■ **Data supplied**:
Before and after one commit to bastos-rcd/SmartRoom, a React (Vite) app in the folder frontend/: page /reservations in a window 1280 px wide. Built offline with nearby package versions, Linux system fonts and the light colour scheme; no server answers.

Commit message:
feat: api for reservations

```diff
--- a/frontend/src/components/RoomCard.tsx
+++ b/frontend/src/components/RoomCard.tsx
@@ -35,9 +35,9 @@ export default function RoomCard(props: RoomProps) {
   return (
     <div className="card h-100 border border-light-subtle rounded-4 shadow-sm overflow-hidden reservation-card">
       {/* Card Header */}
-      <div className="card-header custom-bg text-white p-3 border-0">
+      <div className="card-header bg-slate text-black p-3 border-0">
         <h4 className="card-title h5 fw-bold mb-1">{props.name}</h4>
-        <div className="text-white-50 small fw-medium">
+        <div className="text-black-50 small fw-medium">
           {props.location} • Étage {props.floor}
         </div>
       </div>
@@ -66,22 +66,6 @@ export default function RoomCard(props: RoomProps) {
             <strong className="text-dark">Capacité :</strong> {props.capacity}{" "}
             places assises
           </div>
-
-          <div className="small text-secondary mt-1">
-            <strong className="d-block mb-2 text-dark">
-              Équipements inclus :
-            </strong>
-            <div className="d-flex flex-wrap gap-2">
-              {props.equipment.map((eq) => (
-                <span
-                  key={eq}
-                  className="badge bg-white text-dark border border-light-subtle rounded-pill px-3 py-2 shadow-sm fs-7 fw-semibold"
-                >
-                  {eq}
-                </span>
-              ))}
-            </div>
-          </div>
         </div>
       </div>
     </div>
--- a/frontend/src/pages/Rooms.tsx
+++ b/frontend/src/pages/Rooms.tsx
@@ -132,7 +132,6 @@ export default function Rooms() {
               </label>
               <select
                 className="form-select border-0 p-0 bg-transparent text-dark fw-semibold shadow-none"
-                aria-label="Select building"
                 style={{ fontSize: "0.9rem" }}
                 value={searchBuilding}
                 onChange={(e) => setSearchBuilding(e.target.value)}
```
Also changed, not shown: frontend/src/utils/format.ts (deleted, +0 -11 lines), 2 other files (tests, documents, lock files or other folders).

■ **Task details**: Reproduce the full listing above, character for character.

■ **Written solution**:
Before and after one commit to bastos-rcd/SmartRoom, a React (Vite) app in the folder frontend/: page /reservations in a window 1280 px wide. Built offline with nearby package versions, Linux system fonts and the light colour scheme; no server answers.

Commit message:
feat: api for reservations

```diff
--- a/frontend/src/components/RoomCard.tsx
+++ b/frontend/src/components/RoomCard.tsx
@@ -35,9 +35,9 @@ export default function RoomCard(props: RoomProps) {
   return (
     <div className="card h-100 border border-light-subtle rounded-4 shadow-sm overflow-hidden reservation-card">
       {/* Card Header */}
-      <div className="card-header custom-bg text-white p-3 border-0">
+      <div className="card-header bg-slate text-black p-3 border-0">
         <h4 className="card-title h5 fw-bold mb-1">{props.name}</h4>
-        <div className="text-white-50 small fw-medium">
+        <div className="text-black-50 small fw-medium">
           {props.location} • Étage {props.floor}
         </div>
       </div>
@@ -66,22 +66,6 @@ export default function RoomCard(props: RoomProps) {
             <strong className="text-dark">Capacité :</strong> {props.capacity}{" "}
             places assises
           </div>
-
-          <div className="small text-secondary mt-1">
-            <strong className="d-block mb-2 text-dark">
-              Équipements inclus :
-            </strong>
-            <div className="d-flex flex-wrap gap-2">
-              {props.equipment.map((eq) => (
-                <span
-                  key={eq}
-                  className="badge bg-white text-dark border border-light-subtle rounded-pill px-3 py-2 shadow-sm fs-7 fw-semibold"
-                >
-                  {eq}
-                </span>
-              ))}
-            </div>
-          </div>
         </div>
       </div>
     </div>
--- a/frontend/src/pages/Rooms.tsx
+++ b/frontend/src/pages/Rooms.tsx
@@ -132,7 +132,6 @@ export default function Rooms() {
               </label>
               <select
                 className="form-select border-0 p-0 bg-transparent text-dark fw-semibold shadow-none"
-                aria-label="Select building"
                 style={{ fontSize: "0.9rem" }}
                 value={searchBuilding}
                 onChange={(e) => setSearchBuilding(e.target.value)}
```
Also changed, not shown: frontend/src/utils/format.ts (deleted, +0 -11 lines), 2 other files (tests, documents, lock files or other folders).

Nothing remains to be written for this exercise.